CNAMEs and HTTPS certificates

Custom layouts are wonderful

You can make Spinitron public pages impersonate your station’s web site using the custom layout feature. Navigation from your site to pages with live Spinitron content (playlists, schedule, etc.) and back again is seamless. With custom styles in Spinitron the visual appearance can seamlessly integrate too. See our example web site.

Problem 1: Links to

Pages with live Spinitron content in a custom layout are served by Spinitron’s web server, not yours. Without more work, these page’s URLs therefore have as the server name. Visitors on your site may notice that certain links have a different server name and, when they visit these pages, the browser will display in its address field on pages that impersonate your web site very well. This could be surprising or even seem suspicious.

Solution 1: Use a CNAME

To address this issue, you might want to set up a CNAME in your station’s domain that points to For example, if your station’s web site were then you could set up a CNAME that points to

We would then provision a virtual server named in on our servers . The virtual server will accept and respond to requests for your public pages that have as the Host request header.

With the virtual server in place, you can use in links to tje Spinitron public pages with the custom layout. It’s unavoidable that the virtual server name is different from your web site’s server name but, using the CNAME, at least both can be in the same domain.

Problem 2: HTTPS

More and more web sites use HTTPS, i.e. secure HTTP. Spinitron switched to HTTPS years ago. Meanwhile, web browsers have been getting more touchy about using insecure HTTP. For example, if I navigate from a secure page to an insecure one, Firefox sometimes gives me a warning.

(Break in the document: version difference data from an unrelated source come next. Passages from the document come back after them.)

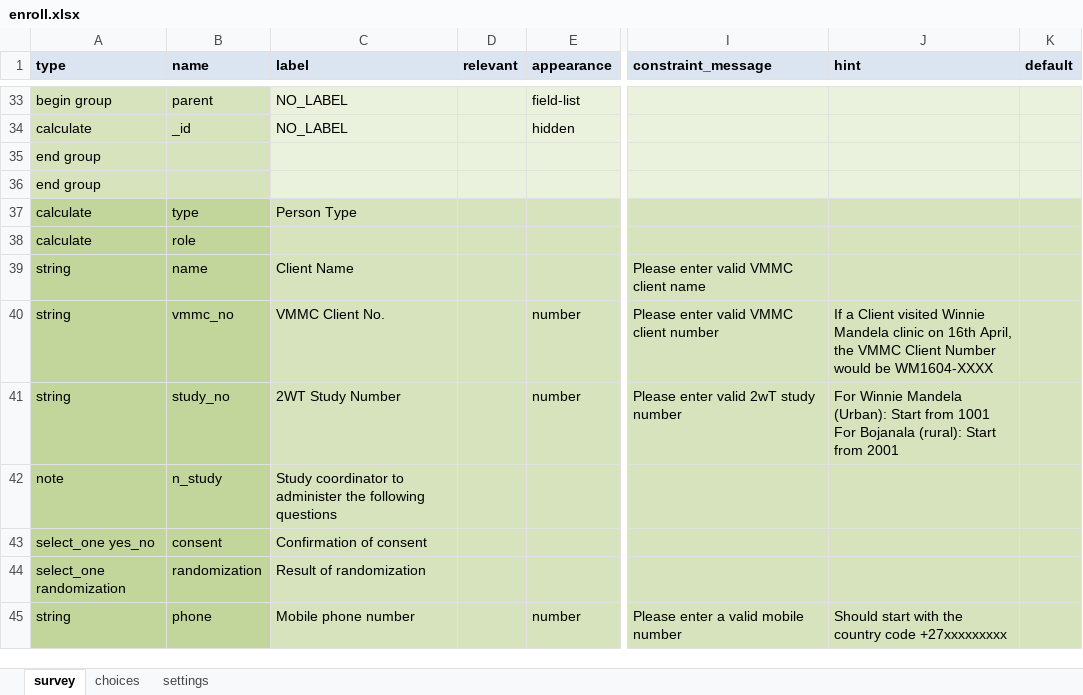
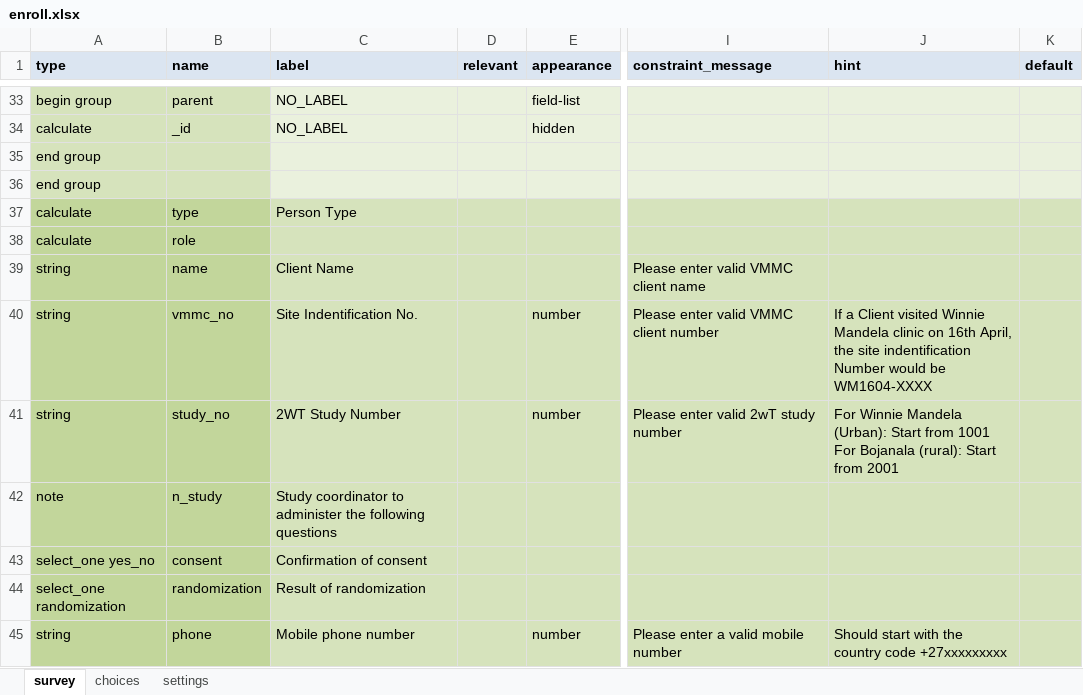
Before and after one commit to medic/cht-post-ops-app, an Excel workbook: itech-aurum/forms/app/enroll.xlsx, sheet survey, drawn as a sheet; only a part is shown, gaps mark what is left out; values as stored, in another font and other column widths than the file's, no borders; the diff names each change by its address in the sheet, - before the commit and + after, or states it on an @@ line.

Commit message:
change vmmc lable (#359)
* change vmmc lable

* fix typo

* change question

Co-authored-by: Emmanuel Amodu <emmanuelamodu@Emmanuels-MacBook-Pro-2.local>
Co-authored-by: femi oni <freefony@gmail.com>

```diff
--- a/itech-aurum/forms/app/enroll.xlsx (sheet survey)
+++ b/itech-aurum/forms/app/enroll.xlsx (sheet survey)
-C40 (label): VMMC Client No.
+C40 (label): Site Indentification No.
-J40 (hint): …April, the VMMC Client Number would…
+J40 (hint): …April, the site indentification Number would…
```
Also changed, not shown: itech-aurum/forms/app/day14_no_contact.xlsx, itech-aurum/forms/app/day8_no_contact.xlsx, 4 other files.
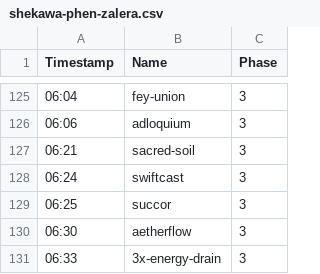
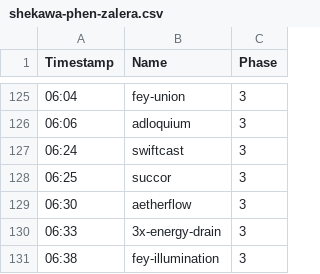
Before and after one commit to FourCourtJester/act-overlay-kyaputen, a CSV file: public/javascripts/encounters/the-unending-coil-of-bahamut-ultimate/job/SCH/shekawa-phen-zalera.csv, drawn as a sheet; only a part is shown, gaps mark what is left out; the shorter side is filled out with more unchanged rows; the diff names each change by its address in the sheet, - before the commit and + after, or states it on an @@ line.

Commit message:
- Fix for SCH UCOB

```diff
--- a/public/javascripts/encounters/the-unending-coil-of-bahamut-ultimate/job/SCH/shekawa-phen-zalera.csv
+++ b/public/javascripts/encounters/the-unending-coil-of-bahamut-ultimate/job/SCH/shekawa-phen-zalera.csv
-row 127: 06:21 | sacred-soil | 3
```
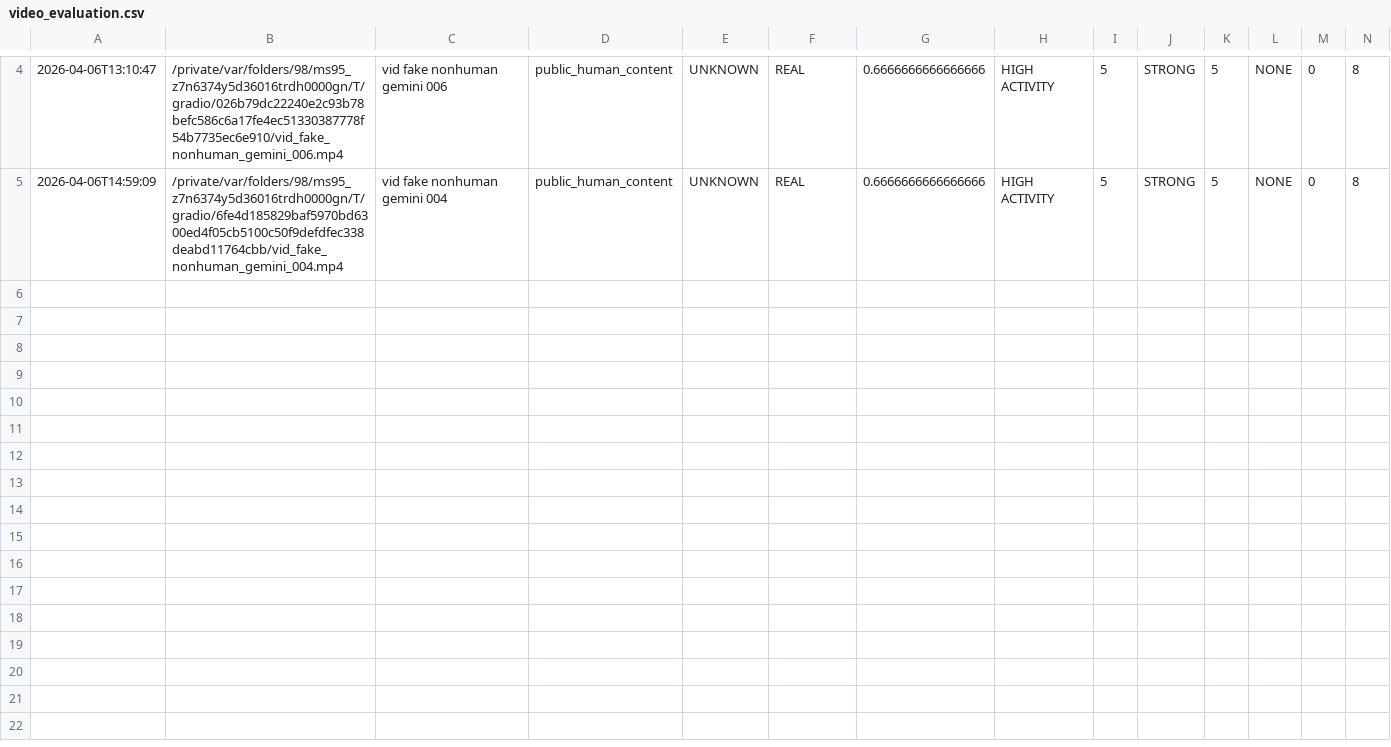
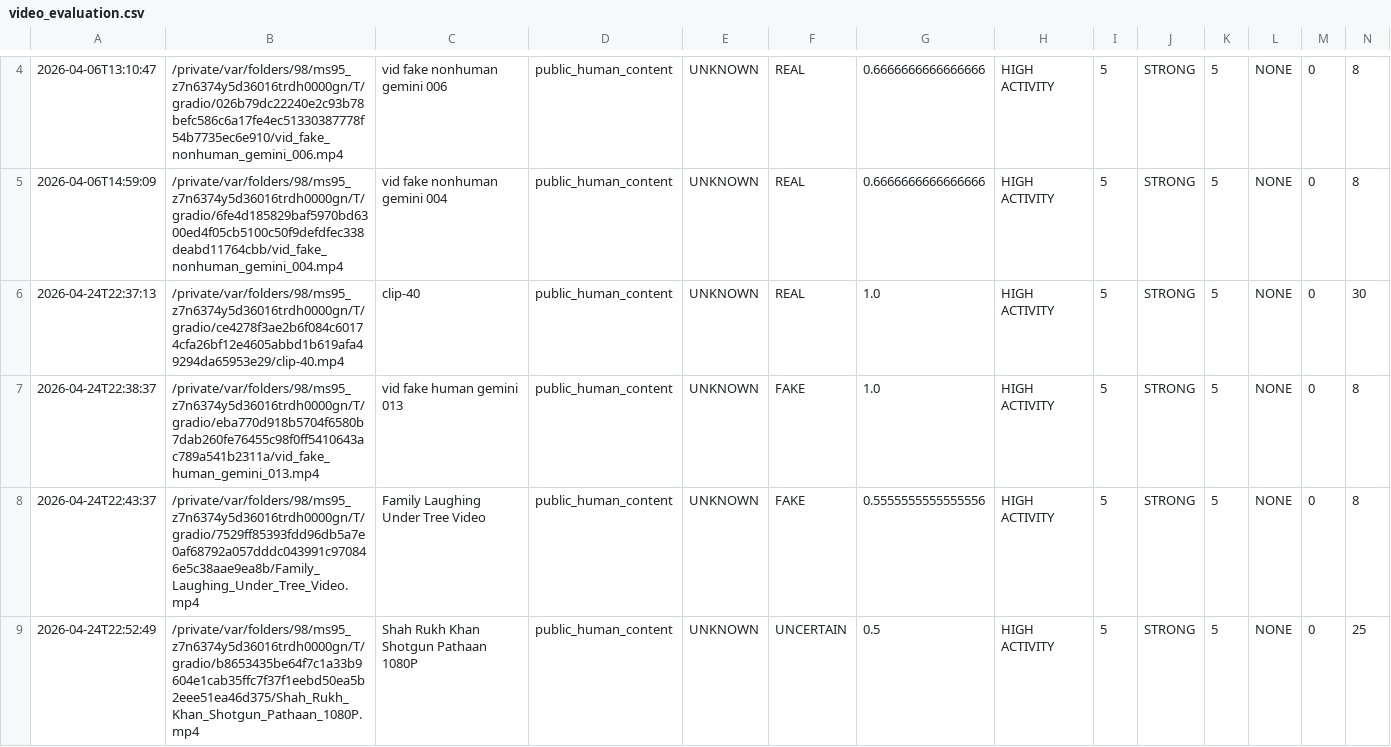
Before and after one commit to muditagrawal-alt/Deepfake-and-Fake-News-Detector, a CSV file: outputs/video_evaluation.csv, drawn as a sheet; only a part is shown, gaps mark what is left out; rows hold the shown columns only; the diff names each change by its address in the sheet, - before the commit and + after, or states it on an @@ line.

Commit message:
Improved accuracy of the image pipleine from 50% to 86%, improved accuracy of the video pipleine from 66% to 100% (for the curated dataset only, further testing on outside videos requred, stored previous metric results from testing, and created paper resources

```diff
--- a/outputs/video_evaluation.csv
+++ b/outputs/video_evaluation.csv
+row 6: 2026-04-24T22:37:13 | /private/var/folders/98/ms95_z7n6374y5d36016trdh0000gn/T/gradio/ce4278f3ae2b6f084c60174cfa26bf12e4605abbd1b619afa49294da65953e29/clip-40.mp4 | clip-40 | public_human_content | UNKNOWN | REAL | 1.0 | HIGH ACTIVITY | 5 | STRONG | 5 | NONE | 0 | 30
+row 7: 2026-04-24T22:38:37 | /private/var/folders/98/ms95_z7n6374y5d36016trdh0000gn/T/gradio/eba770d918b5704f6580b7dab260fe76455c98f0ff5410643ac789a541b2311a/vid_fake_human_gemini_013.mp4 | vid fake human gemini 013 | public_human_content | UNKNOWN | FAKE | 1.0 | HIGH ACTIVITY | 5 | STRONG | 5 | NONE | 0 | 8
+row 8: 2026-04-24T22:43:37 | /private/var/folders/98/ms95_z7n6374y5d36016trdh0000gn/T/gradio/7529ff85393fdd96db5a7e0af68792a057dddc043991c970846e5c38aae9ea8b/Family_Laughing_Under_Tree_Video.mp4 | Family Laughing Under Tree Video | public_human_content | UNKNOWN | FAKE | 0.5555555555555556 | HIGH ACTIVITY | 5 | STRONG | 5 | NONE | 0 | 8
+row 9: 2026-04-24T22:52:49 | /private/var/folders/98/ms95_z7n6374y5d36016trdh0000gn/T/gradio/b8653435be64f7c1a33b9604e1cab35ffc7f37f1eebd50ea5b2eee51ea46d375/Shah_Rukh_Khan_Shotgun_Pathaan_1080P.mp4 | Shah Rukh Khan Shotgun Pathaan 1080P | public_human_content | UNKNOWN | UNCERTAIN | 0.5 | HIGH ACTIVITY | 5 | STRONG | 5 | NONE | 0 | 25
```
Also changed, not shown: outputs/image_evaluation.csv, outputs/news_evaluation.csv, 14 other files.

You can opt to use only plain (insecure) HTTP on the virtual server that we provision with your CNAME. But if you want it to support HTTPS then Spinitron’s servers need a way to authenticate the virtual server as belonging to your station’s domain.

Solution 2: Get a certificate for the CNAME and give it to Spinitron

For Spinitron’s web server to support HTTPS on the virtual server described in Solution 1 above, it needs a certificate for that CNAME. The domain owner needs to obtain the certificate and give it to Spinitron.

If necessary, it may be possible for Spinitron to obtain a certificate for your CNAME’s virtual server. We haven’t tested this yet.

Problem 3: Administration

Provisioning a virtual host for your CNAME and obtaining/deploying its HTTPS certificates puts Spinitron, for the first time, in the business of web hosting. The server configuration work will be manual for the time being.

Solution 3: Service charge for virtual host and certificate provisioning?

We need to discuss this with the early adopters.

It looks like we are now in a position to offer a virtual host using a station’s CNAME with an HTTPS certificate from Let’s Encrypt. Contact me if you want to try it.